• [Your assignment]: Each line below containing the word "assets" needs to be shown.

..........

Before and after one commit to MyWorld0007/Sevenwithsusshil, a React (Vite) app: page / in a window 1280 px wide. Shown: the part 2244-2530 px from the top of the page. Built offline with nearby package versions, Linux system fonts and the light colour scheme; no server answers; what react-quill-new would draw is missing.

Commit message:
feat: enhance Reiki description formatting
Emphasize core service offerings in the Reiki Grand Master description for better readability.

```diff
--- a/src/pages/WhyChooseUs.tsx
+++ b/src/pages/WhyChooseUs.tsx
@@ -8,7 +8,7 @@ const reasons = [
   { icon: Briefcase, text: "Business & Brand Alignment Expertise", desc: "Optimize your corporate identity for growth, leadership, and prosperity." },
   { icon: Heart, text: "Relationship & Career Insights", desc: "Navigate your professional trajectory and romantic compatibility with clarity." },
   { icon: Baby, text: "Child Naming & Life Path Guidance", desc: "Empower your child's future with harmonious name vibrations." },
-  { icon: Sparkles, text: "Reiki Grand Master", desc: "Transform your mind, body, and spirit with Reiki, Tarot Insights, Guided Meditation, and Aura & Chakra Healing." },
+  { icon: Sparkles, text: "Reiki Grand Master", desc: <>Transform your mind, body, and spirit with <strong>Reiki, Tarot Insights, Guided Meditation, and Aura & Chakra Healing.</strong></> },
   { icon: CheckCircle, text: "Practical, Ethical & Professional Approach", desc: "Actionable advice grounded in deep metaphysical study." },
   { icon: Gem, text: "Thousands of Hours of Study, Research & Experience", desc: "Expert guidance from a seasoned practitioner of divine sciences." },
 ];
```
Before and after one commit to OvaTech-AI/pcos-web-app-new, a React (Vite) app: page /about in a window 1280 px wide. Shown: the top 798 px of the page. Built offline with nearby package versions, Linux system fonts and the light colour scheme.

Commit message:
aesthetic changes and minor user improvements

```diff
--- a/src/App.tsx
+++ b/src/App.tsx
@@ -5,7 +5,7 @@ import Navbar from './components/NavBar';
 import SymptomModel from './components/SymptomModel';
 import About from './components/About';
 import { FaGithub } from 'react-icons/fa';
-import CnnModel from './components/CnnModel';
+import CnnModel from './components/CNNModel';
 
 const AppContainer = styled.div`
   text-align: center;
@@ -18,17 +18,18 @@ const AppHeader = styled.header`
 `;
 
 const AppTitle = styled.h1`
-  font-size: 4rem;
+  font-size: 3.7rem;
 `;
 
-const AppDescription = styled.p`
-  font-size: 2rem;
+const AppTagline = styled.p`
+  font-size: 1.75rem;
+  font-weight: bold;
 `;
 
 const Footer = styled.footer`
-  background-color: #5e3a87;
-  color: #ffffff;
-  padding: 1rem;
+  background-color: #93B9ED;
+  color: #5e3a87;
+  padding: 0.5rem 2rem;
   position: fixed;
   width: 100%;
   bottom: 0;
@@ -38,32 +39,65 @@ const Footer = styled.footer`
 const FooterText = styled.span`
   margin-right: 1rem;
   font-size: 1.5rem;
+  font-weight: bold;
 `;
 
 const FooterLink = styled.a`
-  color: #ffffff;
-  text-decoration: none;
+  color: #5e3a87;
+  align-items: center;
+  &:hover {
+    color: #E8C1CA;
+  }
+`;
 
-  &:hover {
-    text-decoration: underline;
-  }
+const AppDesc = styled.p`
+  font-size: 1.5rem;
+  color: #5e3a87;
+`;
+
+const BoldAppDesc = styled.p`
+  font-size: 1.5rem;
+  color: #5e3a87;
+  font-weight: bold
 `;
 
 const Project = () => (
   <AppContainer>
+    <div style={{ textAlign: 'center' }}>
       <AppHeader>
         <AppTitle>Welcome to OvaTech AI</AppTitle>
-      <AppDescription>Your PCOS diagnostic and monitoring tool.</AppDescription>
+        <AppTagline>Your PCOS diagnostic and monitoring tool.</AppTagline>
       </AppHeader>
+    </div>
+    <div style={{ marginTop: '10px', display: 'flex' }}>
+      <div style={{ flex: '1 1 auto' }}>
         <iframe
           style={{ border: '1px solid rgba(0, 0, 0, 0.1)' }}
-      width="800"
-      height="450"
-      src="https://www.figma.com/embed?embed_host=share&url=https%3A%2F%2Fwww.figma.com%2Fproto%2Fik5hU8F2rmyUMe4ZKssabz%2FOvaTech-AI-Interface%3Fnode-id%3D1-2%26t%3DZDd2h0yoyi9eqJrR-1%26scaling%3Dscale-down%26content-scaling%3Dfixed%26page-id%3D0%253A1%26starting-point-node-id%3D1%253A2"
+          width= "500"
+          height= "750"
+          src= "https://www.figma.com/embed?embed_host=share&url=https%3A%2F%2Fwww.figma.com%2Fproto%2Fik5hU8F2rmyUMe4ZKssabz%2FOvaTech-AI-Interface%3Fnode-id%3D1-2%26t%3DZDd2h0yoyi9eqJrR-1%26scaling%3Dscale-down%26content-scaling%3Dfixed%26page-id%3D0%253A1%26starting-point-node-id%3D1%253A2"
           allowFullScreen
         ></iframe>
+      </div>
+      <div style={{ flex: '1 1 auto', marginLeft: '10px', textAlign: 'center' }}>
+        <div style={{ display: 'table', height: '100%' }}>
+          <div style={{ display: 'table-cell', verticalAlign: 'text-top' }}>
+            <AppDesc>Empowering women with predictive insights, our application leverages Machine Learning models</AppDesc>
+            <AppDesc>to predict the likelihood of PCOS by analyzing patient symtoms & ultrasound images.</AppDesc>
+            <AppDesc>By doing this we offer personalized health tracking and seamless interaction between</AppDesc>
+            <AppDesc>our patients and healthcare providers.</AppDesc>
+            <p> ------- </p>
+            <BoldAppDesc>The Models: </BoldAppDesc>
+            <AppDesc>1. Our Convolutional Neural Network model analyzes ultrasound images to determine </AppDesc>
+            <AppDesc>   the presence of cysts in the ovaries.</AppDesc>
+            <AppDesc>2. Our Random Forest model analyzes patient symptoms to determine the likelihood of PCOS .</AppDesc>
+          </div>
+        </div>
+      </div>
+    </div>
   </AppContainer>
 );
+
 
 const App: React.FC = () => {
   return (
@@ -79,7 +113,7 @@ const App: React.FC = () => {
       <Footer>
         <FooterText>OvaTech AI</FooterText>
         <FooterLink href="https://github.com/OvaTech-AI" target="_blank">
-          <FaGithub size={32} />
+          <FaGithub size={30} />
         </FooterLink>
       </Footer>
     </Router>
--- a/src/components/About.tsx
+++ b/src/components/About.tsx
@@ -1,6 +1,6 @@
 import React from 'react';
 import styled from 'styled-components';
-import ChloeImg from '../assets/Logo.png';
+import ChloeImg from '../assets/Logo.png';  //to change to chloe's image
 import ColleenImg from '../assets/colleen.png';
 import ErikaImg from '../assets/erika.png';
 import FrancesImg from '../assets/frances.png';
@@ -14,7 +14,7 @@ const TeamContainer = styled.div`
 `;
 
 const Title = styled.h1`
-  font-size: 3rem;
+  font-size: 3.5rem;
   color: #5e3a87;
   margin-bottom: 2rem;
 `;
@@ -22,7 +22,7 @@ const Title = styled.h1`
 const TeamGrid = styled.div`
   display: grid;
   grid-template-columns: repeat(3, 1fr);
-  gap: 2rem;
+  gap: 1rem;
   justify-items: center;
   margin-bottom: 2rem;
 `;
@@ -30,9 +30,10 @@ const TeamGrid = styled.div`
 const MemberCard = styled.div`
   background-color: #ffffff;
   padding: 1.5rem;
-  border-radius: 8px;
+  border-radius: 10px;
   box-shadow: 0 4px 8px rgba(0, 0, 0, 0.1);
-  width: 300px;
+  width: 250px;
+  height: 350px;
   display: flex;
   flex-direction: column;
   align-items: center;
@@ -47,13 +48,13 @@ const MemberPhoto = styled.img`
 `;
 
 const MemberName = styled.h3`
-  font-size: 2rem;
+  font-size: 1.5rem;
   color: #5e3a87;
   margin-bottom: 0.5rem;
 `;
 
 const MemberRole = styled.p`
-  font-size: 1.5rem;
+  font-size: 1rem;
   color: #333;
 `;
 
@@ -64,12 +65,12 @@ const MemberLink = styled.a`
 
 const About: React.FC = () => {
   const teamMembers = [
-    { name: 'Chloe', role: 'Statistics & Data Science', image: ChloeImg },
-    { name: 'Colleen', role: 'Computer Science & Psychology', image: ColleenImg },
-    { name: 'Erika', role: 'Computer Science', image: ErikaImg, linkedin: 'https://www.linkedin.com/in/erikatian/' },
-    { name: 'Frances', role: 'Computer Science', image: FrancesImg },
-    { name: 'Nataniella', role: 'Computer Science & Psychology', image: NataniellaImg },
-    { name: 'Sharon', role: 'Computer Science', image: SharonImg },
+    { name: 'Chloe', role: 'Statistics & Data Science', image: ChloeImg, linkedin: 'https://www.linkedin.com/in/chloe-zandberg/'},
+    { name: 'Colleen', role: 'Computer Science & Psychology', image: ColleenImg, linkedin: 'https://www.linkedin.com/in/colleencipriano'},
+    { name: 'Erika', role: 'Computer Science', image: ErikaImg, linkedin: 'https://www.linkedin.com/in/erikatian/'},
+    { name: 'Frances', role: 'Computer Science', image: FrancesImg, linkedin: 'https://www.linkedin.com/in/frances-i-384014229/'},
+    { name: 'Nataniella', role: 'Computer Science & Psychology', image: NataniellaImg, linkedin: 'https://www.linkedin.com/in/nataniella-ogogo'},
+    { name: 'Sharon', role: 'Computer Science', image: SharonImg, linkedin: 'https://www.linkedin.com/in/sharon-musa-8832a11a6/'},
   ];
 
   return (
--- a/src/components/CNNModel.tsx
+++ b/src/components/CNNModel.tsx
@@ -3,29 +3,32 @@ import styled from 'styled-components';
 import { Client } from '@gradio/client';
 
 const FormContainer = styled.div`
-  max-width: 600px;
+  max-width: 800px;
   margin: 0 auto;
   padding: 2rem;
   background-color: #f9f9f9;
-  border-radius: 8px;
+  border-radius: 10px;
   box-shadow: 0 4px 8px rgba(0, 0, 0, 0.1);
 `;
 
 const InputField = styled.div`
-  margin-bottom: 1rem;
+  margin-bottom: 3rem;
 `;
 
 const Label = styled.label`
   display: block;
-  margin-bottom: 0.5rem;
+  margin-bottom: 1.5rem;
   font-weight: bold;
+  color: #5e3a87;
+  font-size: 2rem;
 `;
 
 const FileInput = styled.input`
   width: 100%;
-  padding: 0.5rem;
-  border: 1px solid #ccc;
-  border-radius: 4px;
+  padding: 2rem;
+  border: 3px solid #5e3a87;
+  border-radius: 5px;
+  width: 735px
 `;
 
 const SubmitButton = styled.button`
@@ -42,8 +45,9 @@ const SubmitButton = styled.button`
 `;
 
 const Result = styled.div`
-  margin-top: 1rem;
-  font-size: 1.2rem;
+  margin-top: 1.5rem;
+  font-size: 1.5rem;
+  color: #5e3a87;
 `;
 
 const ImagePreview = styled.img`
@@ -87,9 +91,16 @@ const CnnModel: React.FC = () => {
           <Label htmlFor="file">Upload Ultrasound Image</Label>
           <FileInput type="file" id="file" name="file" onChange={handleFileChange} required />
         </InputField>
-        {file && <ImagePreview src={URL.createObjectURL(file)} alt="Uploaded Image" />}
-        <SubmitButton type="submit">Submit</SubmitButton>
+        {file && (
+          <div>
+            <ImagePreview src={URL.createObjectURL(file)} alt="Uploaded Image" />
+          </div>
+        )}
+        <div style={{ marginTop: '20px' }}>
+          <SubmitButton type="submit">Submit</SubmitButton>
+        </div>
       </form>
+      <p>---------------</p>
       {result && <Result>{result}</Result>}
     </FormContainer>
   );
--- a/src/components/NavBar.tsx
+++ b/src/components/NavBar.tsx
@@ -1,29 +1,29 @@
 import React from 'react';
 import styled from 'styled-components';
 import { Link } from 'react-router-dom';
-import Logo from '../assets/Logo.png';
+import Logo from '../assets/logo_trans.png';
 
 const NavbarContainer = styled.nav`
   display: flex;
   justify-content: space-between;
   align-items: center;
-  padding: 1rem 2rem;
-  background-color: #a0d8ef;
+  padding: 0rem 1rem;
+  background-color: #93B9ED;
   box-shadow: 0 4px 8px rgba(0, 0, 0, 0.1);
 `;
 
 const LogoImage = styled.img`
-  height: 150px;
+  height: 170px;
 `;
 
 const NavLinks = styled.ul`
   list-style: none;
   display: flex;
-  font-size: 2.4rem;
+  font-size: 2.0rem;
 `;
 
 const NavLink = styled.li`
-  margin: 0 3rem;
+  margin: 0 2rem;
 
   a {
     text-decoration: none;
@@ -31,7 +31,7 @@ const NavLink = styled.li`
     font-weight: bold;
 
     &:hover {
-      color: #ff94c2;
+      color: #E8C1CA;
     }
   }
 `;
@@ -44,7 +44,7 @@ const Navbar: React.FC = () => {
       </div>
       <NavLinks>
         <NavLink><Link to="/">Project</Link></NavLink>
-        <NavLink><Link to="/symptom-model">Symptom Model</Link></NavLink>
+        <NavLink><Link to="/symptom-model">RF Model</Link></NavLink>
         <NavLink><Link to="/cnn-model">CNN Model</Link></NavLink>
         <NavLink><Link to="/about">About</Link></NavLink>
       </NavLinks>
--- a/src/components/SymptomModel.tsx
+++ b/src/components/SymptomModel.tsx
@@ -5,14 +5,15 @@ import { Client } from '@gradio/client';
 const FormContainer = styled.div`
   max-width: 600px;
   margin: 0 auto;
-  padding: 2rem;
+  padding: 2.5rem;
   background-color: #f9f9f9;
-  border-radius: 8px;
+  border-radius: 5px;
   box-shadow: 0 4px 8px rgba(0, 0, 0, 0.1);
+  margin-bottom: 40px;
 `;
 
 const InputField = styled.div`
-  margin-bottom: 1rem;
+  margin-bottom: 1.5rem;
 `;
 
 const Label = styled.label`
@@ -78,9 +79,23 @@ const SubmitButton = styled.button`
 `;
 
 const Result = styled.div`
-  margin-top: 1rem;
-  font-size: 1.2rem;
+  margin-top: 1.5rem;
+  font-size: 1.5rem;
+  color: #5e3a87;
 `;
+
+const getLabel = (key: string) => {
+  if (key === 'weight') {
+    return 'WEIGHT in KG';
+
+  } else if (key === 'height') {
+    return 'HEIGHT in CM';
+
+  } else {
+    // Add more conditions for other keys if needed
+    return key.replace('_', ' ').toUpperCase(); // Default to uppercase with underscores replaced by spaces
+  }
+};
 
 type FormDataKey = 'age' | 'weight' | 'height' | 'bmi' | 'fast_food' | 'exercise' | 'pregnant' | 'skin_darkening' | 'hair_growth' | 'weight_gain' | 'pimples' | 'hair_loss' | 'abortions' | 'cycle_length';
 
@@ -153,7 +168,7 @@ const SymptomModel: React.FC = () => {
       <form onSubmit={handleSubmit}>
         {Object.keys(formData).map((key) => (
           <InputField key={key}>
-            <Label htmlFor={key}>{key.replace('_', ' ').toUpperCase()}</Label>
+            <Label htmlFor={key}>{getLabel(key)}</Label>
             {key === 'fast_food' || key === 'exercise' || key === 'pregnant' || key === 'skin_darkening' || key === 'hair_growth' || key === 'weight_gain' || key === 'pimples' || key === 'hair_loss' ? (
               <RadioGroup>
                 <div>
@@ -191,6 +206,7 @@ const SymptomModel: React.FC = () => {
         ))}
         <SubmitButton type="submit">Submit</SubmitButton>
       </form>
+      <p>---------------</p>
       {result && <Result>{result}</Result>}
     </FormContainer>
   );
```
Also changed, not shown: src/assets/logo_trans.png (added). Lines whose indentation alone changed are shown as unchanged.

..........

• [Solution for this exercise]:
-import ChloeImg from '../assets/Logo.png';
+import ChloeImg from '../assets/Logo.png';  //to change to chloe's image
 import ColleenImg from '../assets/colleen.png';
 import ErikaImg from '../assets/erika.png';
 import FrancesImg from '../assets/frances.png';
-import Logo from '../assets/Logo.png';
+import Logo from '../assets/logo_trans.png';
Also changed, not shown: src/assets/logo_trans.png (added). Lines whose indentation alone changed are shown as unchanged.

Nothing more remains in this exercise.